Before I begin this discussion explaining RSS to you as if I were this fount of knowledge that clearly recognized its value from the very first moment I saw it, the fact is that my initial impression after a cursory look-over several years ago was that it was only useful to blogs and news-oriented sites. Outside of syndicating teasers of news headlines and blog posts, not a single aspect of its current usage occurred to me, and I never expected it to become an indispensable part of standard web development or to redefine the web as I knew it. So, if you can forgive me that incredible oversight, then we can get on with this…
RSS as an Update Announcer
To explain what RSS is and why it has everyone so excited, let me just start out on common ground with something we already know, a traditional website. Traditionally, a website like rsslooper.com contained whatever content may have been put on it and that content may be static or may change constantly. The problem here has always been that a user had no way of knowing when or if that content had changed other than checking back periodically or being notified by someone.
RSS solved that problem by “announcing” content updates. A site owner creates a special file called an RSS file along with a link to it, and this creates a “web feed.” A web feed is a data format used for sending users content updates. Users have the option of “subscribing” to this feed either through a stand-alone desktop application called a “feed reader,” through an online content aggregator like Newsburst, or, increasingly, directly through their standard web browser. Once subscribed, users are notified whenever there’s new content posted to the feed. That’s all well and good, but it doesn’t end there.
RSS Web Feeds
An RSS web feed is actually just an XML-based file that sits on a site like any other file and contains whatever content the site owner wants to put into it for distribution. It can be created and maintained manually or dynamically (preferably the latter.) Part 3 of this series will cover the creation of such feeds. There’s not really a lot to it.
I don’t want to lose you in the terminology or the acronyms here. An XML document–especially of the type we’re talking about here–is an extremely simple text document. The markup has certain similarities to HTML, but where HTML defines how to display the content, XML categorizes the content (for instance, identifying title, description, author, etc.) and does it in a machine-readable format which means that different software on different operating systems on different platforms can easily access and display that content. This is the part that allows for syndication. Numerous applications exist that look for such files, read the content, and parse it back out for use elsewhere.
RSS for Content Syndication
Content syndication is (by definition) the primary use of RSS. Originally, RSS files listed just the title of a piece, the author, the date of publication, a link back to the original content, and a quick summary to act as a kind of teaser to get you to go back to the original site to read the article–hence the mistaken view that it was only good for blog posts and news headlines.
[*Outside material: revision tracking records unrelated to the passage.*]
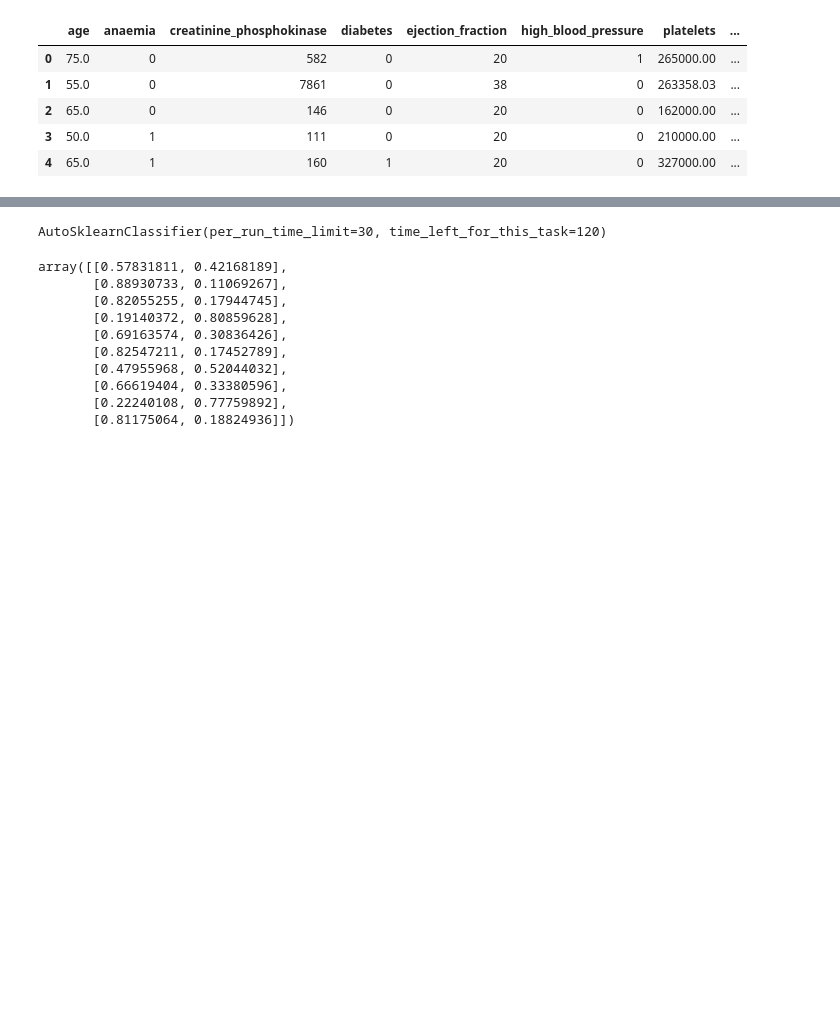
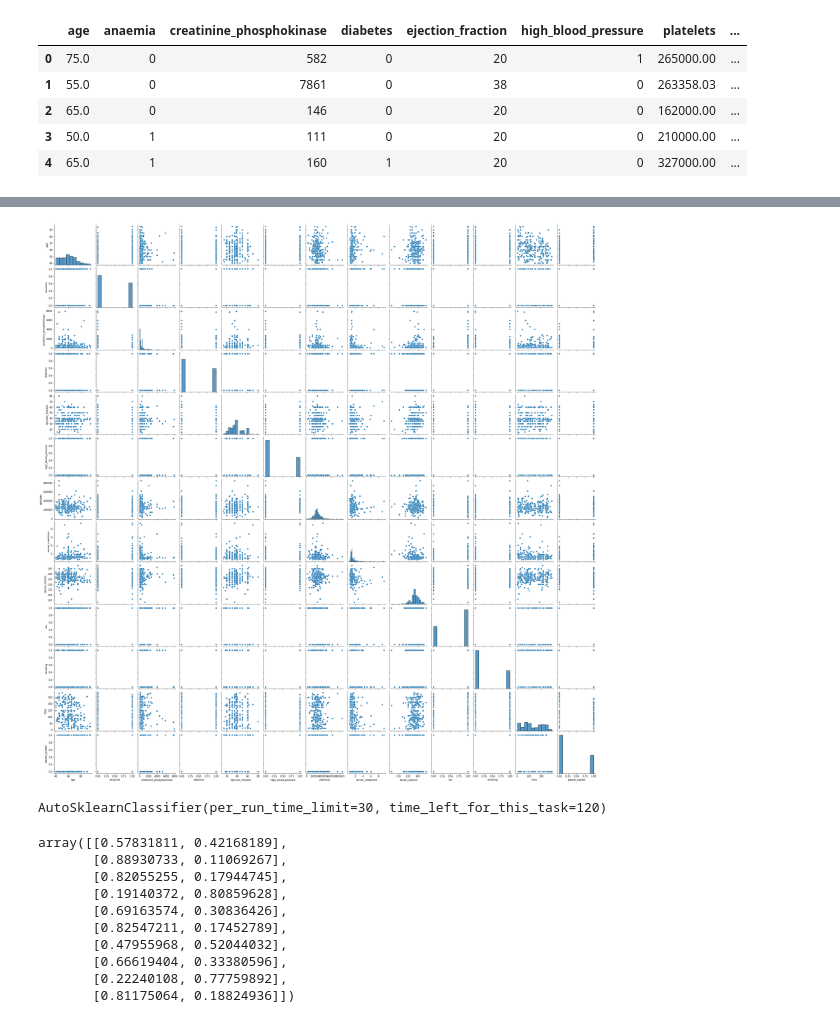
Before and after one commit to WimSuenensHogent/DistributedDatabases, a Jupyter notebook: competitions/classification/heart-failure.ipynb, the cells around one changed output, grey strips where cells are left out. Cells and saved outputs as stored; diff of their text form; code cells hidden in the pictures; blank space fills up the shorter version.

```diff
--- a/competitions/classification/heart-failure.ipynb
+++ b/competitions/classification/heart-failure.ipynb
@@ -27,3 +55,16 @@ X.head()
+# %%
+plot = sns.pairplot(
+  df,
+  # hue="brand",
+  # hue="fuelType",
+  # diag_kind="kde",
+# diag_kind="hist",
+# x_vars=["year", "mileage", "engineSize", "price"],
+# y_vars=["year", "mileage", "engineSize", "price"],
+  # corner=True
+);
+# %% [output]
+[figure, added]
 # %%
 X_train, X_test, y_train, y_test = train_test_split(X,y,test_size=0.30, random_state=42)
 # %%
```
Also changed, not shown: parts of 4 cells of this notebook, 2 other files.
Now it includes syndication of full content–including HTML–along with “enclosures” to contain multimedia content like images, audio files, and video files and that content is being used in ever more imaginative ways. This needn’t scare you away from using it.
RSS Content Usage
Primarily, RSS syndicated web content simply turns up in some form of RSS reader for the usage of an individual who wants to remain informed of content updates on your site. However, this syndication of content along with the inherent extensibility of XML allows for a kind of web presence and sharing of content that was never available before. It’s the underlying workhorse or building block of the entire “Web 2.0” movement.